A Massive 1.2 Billion Personal Records Exposed By Hackers Online
In today’s age, the internet is our source for practically everything. Information spreads like wildfire on the web, yet a lot more people are caring a bit less than what they should about this when it comes to personal details (not to say that people are generally careless though, some people just don’t overthink at the time). With all of this easy access comes unfortunate risk – just like with anything. The biggest threat to our cybersecurity is undoubtedly hackers. These groups of people set out to expose or obtain people’s personal records for malicious intent.
Recently, Wired (a magazine which focuses on science, technology, business, politics and more) posted an article which broke the terrifying news that 1.2 billion personal records were exposed.
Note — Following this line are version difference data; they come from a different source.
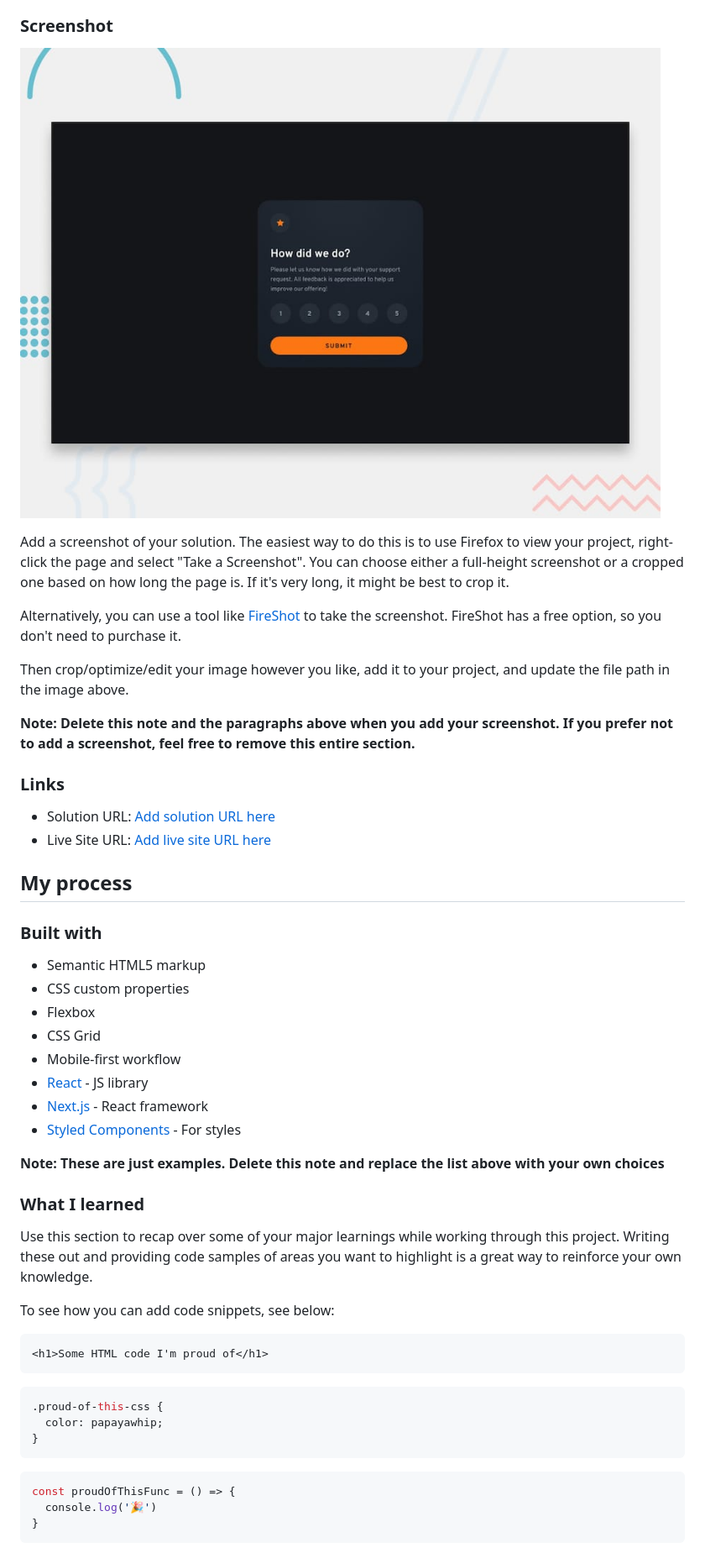
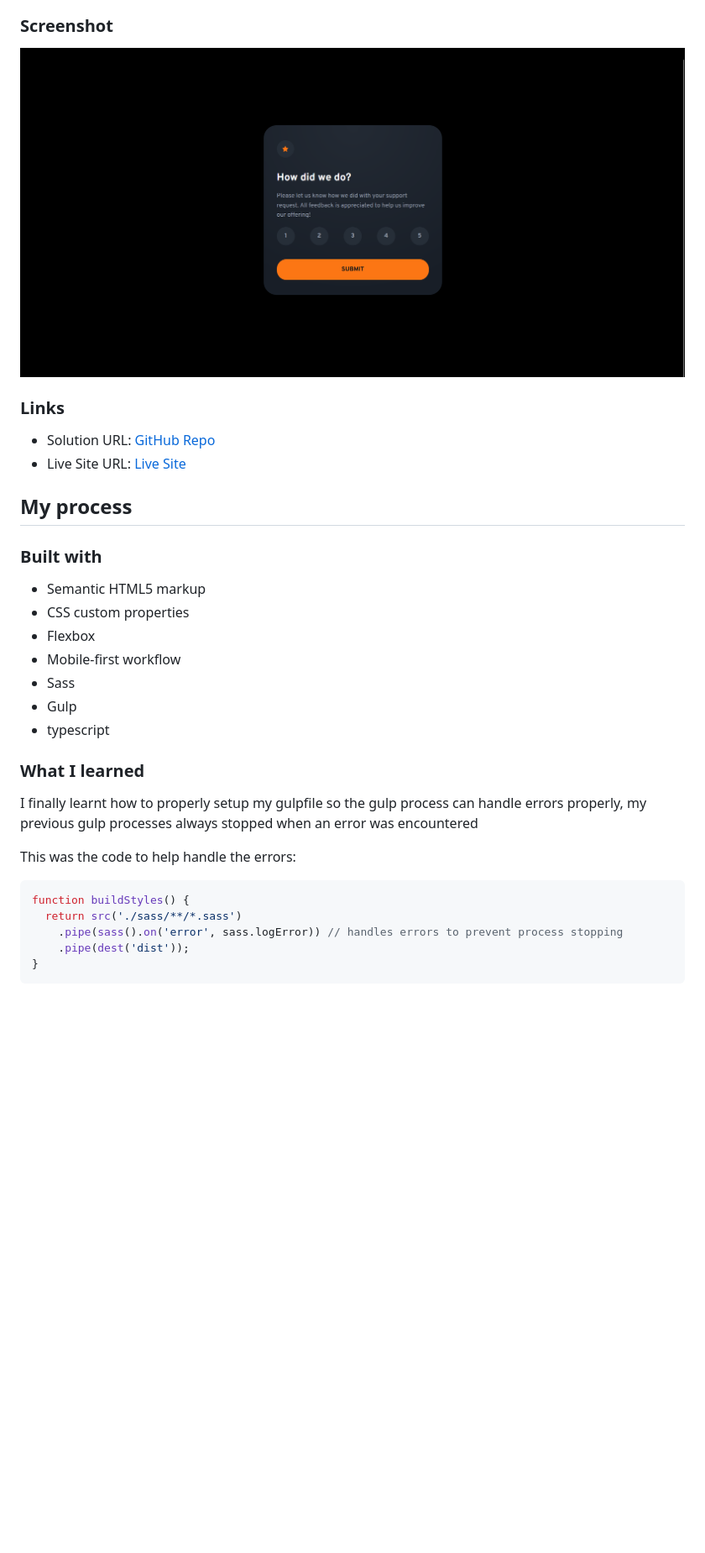
Before and after one commit to Achigyus/interactive-rating-component-main, a Markdown page: README.md, the part around the change printed below. Shown: that part at 84% size. Drawn GitHub-style; pictures changed too: screenshot.png; blank space fills up the shorter version.

````diff
--- a/README.md
+++ b/README.md
@@ -33,18 +29,10 @@ Users should be able to:
 
 ![](./screenshot.png)
 
-Add a screenshot of your solution. The easiest way to do this is to use Firefox to view your project, right-click the page and select "Take a Screenshot". You can choose either a full-height screenshot or a cropped one based on how long the page is. If it's very long, it might be best to crop it.
-
-Alternatively, you can use a tool like [FireShot](https://getfireshot.com/) to take the screenshot. FireShot has a free option, so you don't need to purchase it.
-
-Then crop/optimize/edit your image however you like, add it to your project, and update the file path in the image above.
-
-**Note: Delete this note and the paragraphs above when you add your screenshot. If you prefer not to add a screenshot, feel free to remove this entire section.**
-
 ### Links
 
-- Solution URL: [Add solution URL here](https://your-solution-url.com)
-- Live Site URL: [Add live site URL here](https://your-live-site-url.com)
+- Solution URL: [GitHub Repo](https://github.com/Achigyus/interactive-rating-component-main)
+- Live Site URL: [Live Site](https://interactive-rating-component-achigyus.netlify.app/)
 
 ## My process
 
@@ -53,31 +41,22 @@ Then crop/optimize/edit your image however you like, add it to your project, and
 - Semantic HTML5 markup
 - CSS custom properties
 - Flexbox
-- CSS Grid
 - Mobile-first workflow
-- [React](https://reactjs.org/) - JS library
-- [Next.js](https://nextjs.org/) - React framework
-- [Styled Components](https://styled-components.com/) - For styles
-
-**Note: These are just examples. Delete this note and replace the list above with your own choices**
+- Sass
+- Gulp
+- typescript
 
 ### What I learned
 
-Use this section to recap over some of your major learnings while working through this project. Writing these out and providing code samples of areas you want to highlight is a great way to reinforce your own knowledge.
+I finally learnt how to properly setup my gulpfile so the gulp process can handle errors properly, my previous gulp processes always stopped when an error was encountered
 
-To see how you can add code snippets, see below:
+This was the code to help handle the errors:
 
-```html
-<h1>Some HTML code I'm proud of</h1>
-```
-```css
-.proud-of-this-css {
-  color: papayawhip;
-}
-```
 ```js
-const proudOfThisFunc = () => {
-  console.log('🎉')
+function buildStyles() {
+  return src('./sass/**/*.sass')
+    .pipe(sass().on('error', sass.logError)) // handles errors to prevent process stopping
+    .pipe(dest('dist'));
 }
 ```
 
````
Also changed, not shown: other parts of README.md (+3 -29 lines), 6 other files.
First found by dark web researcher Vinny Troia together with another security researcher Bob Diachenko, they came across 4 terabytes of records just sitting there on an unsecured server for anyone and everyone to access. They tried to trace the person who was responsible, but the IP address just simply came back as Google Cloud Services.
The leak itself contained Facebook, Twitter, LinkedIn and Github and linked phone numbers and work histories from LinkedIn. This totals to just under 50 million phone numbers and 622 million email addresses. According to reports, this is the second-largest personal records leak in known history.
After discovering this information, the pair took their findings to the FBI and it was wiped offline in hours. Unfortunately, though, huge scale leaks of personal records like this are more common than you would think. It isn’t unusual for dark web visitors to use their market of stolen information for malicious intent, and sometimes they get away with it too.
To read about the case in more detail and for additional information, check out Wired’s article here.